The econometric secret of blending

It is February 2016, it is 10 degrees below zero and you are on your way to Utrecht, to visit your family. You are lucky because you do not have to take into account the winter regulations of NS. That is because you have used your well-earned pay check to purchase a second hand diesel car and your car always gets you from A to B safely. You just have to scrub the windows free of frost and then… yes, luckily the motor starts. Once you finally arrive in Utrecht you stop to think to yourself: ‘environmental zone’ you hear yourself say. Luckily, there is nothing to worry about because your car is from 2002.

As a car owner you are completely sure that your steel steed will perform under any circumstances. Warmth and cold need to be faced up to, and of course you are also thinking a bit about the environment. Next to the condition of the car, the quality of the fuel is an important factor here. Luckily, you don’t have to worry about the quality of the fuel, the government and the oil companies do that for you. Octane number, sulphur emission, density, flash point, cloud point, oxygen, aromatics content and benzene content are examples of properties that specify fuel. For example, Euro95 has an octane number of at least 95, a density of about 0.75 kg/l and the sulphur content may not be higher than 10 ppm.

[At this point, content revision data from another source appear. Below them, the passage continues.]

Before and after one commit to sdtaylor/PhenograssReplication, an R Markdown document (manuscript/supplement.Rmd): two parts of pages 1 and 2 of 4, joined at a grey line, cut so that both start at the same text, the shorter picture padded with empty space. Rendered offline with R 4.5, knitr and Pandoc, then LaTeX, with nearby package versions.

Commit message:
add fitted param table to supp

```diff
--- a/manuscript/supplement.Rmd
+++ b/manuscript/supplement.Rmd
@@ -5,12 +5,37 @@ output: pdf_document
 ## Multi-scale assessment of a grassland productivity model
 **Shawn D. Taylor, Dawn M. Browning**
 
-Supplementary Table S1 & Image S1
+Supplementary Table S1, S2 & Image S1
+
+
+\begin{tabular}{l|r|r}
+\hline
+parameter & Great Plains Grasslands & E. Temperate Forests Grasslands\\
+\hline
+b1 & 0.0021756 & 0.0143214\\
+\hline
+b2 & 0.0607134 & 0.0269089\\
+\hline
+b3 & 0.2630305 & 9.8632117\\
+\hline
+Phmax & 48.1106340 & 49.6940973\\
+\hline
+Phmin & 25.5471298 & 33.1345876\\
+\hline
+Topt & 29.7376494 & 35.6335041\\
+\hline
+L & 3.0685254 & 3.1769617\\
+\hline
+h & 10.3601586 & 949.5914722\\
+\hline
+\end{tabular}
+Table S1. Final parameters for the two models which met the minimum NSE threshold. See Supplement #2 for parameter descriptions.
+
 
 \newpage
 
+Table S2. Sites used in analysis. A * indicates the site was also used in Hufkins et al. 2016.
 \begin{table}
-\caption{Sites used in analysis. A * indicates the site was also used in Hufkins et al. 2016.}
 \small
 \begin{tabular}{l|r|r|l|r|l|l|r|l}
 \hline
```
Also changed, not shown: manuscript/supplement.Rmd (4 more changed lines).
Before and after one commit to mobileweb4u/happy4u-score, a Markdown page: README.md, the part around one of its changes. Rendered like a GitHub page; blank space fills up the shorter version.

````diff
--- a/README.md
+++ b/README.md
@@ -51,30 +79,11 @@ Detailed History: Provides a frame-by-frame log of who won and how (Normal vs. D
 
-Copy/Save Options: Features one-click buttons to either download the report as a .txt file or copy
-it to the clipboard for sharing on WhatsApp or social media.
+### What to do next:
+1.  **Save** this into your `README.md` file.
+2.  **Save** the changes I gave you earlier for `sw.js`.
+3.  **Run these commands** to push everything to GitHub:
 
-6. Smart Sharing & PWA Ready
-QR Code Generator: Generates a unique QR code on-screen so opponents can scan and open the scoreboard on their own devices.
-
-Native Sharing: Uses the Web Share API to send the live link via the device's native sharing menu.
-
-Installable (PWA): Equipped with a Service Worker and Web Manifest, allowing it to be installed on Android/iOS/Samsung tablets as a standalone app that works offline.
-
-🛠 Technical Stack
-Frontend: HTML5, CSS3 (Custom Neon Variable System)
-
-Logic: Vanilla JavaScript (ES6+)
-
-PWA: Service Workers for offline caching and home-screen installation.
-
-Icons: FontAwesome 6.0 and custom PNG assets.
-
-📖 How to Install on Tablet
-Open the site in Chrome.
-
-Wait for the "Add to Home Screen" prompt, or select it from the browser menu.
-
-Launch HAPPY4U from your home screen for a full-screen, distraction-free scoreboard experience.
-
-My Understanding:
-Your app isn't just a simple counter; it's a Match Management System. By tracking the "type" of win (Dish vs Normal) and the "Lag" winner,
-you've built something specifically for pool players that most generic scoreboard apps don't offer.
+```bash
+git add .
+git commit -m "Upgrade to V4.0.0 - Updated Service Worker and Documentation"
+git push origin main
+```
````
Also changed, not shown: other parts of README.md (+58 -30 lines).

Now you are probably asking yourself, why am I reading this piece in the Estimator? You have maybe also already come up with the answer to this question: there is a very interesting case on optimisation in the production of diesel and petrol!

 "What is economically the most profitable blend, so that the demand is fulfilled and also al of the product specifications are met?"

In a refinery, raw oil is made into semi-finished products that subsequently are reworked into end products, like Euro95. The production of these end products is sometimes called ‘blending’. While you might be looking for the optimal blending recipe for cocktails, a refinery looks for the optimal blending recipe for the end products. In a market with many competitors, this has to be done as cheaply as possible. The question is: what is economically the most profitable blend, so that the demand is fulfilled and also al of the product specifications are met?

At first, this seems like extending a simple LP with some constraints for recipes (for e.g. use at maximum 10% ethanol, or in cocktails: use at least 10% ethanol). However, as you would expect, there are several factors that make the situation more complicated. The property of the octane does not blend linearly. To be able to predict the octane number of a blend regardless, blending rules have been developed. A blending rule describes how a property behaves when it is mixed. These blending rules are derived by applying statistical techniques. The use of blending rules in optimisation allows the refinery to better predict what the properties of a blend will be. The result of this, is that the blending can be done closer to the specifications. Of course, it would be a pity to make a blend with octane number 96, when 95 is the minimum. On the other hand, when your blend has an octane number of 94.8, then you have got a problem. Either you have to blend your blend again or you have to downgrade it to a ‘worse’ product and thus also sell it for a lower price. An off spec product cannot enter the market as Euro95.

The oil industry is helped a lot by blend models such as described above. The questions that are addressed:

  • Is there added value to buying a semi-finished product on the market?
  • How do I correct my off spec product?
  • How can I blend away a component of low quality?
  • What is the impact of strict regulations on the blend that I can make?
  • Can I also blend away 20% alcohol? What impact does that have on my product and on the semi-finished products that I make in my refinery?

From the questions above you can derive that blend models can be used operationally as well as for strategical studies. As result of this:

  • A higher margin is achieved
  • No ‘too good’ products are made
  • More blends are good in one attempt
  • Cases can be analysed easily
  • More value is obtained out of semi-finished products

The typical OR (Ondernemingsraad) companies have been working on developing and supporting the mathematical models described in this article for years. Partially due to this, the fuel prices are as low as possible and you know that the fuel is not the reason why your car does not want to start on a winter’s day.

This article has been written by Bart Mateman and is submitted by Bart Mooij, graduated econometrician and FAECTOR Alumnus.

About this article

Written by:
  • Bart Mooij
| Published on: Nov 01, 2016